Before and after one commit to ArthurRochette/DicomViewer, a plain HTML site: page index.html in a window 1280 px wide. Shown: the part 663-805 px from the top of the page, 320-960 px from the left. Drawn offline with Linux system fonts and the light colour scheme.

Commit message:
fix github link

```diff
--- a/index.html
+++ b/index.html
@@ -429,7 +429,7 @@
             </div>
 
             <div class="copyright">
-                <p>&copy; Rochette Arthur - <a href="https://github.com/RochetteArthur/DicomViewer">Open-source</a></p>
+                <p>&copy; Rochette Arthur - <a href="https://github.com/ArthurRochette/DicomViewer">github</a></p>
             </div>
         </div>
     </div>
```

==

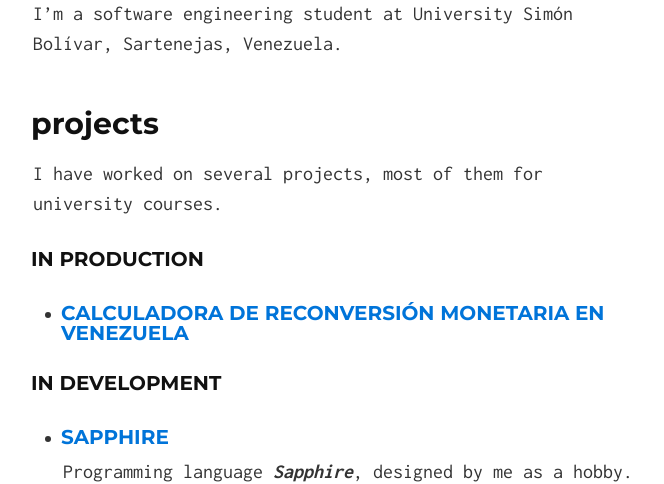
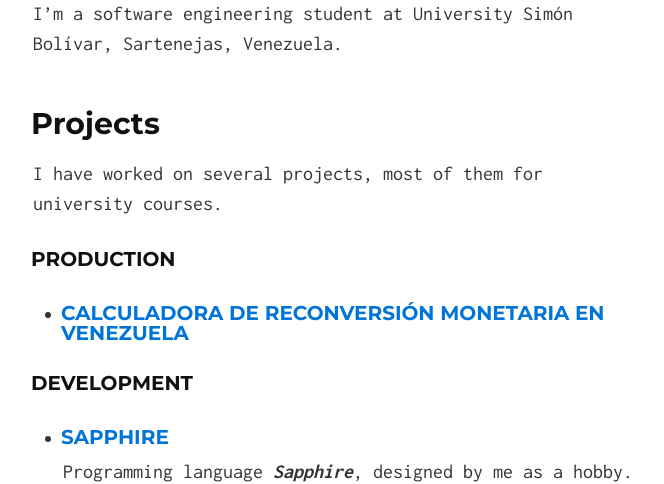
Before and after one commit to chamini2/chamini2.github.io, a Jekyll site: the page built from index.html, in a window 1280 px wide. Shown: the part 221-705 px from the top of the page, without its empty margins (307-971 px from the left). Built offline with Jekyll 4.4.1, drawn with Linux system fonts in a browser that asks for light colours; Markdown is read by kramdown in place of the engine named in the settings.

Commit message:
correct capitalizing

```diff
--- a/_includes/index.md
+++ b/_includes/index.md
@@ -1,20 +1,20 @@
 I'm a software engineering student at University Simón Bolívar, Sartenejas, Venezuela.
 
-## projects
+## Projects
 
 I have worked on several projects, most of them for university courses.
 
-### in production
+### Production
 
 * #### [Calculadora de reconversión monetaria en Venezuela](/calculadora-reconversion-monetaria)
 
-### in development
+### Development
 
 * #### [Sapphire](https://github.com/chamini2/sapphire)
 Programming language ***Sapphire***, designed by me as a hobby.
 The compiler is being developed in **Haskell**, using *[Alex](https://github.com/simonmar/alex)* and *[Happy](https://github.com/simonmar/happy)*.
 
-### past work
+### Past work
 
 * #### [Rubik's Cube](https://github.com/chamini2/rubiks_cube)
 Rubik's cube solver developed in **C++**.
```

### What is required
With "https" as the string to match, show every line of the entries above that has it.

### Response box
-                <p>&copy; Rochette Arthur - <a href="https://github.com/RochetteArthur/DicomViewer">Open-source</a></p>
+                <p>&copy; Rochette Arthur - <a href="https://github.com/ArthurRochette/DicomViewer">github</a></p>
 * #### [Sapphire](https://github.com/chamini2/sapphire)
 The compiler is being developed in **Haskell**, using *[Alex](https://github.com/simonmar/alex)* and *[Happy](https://github.com/simonmar/happy)*.
 * #### [Rubik's Cube](https://github.com/chamini2/rubiks_cube)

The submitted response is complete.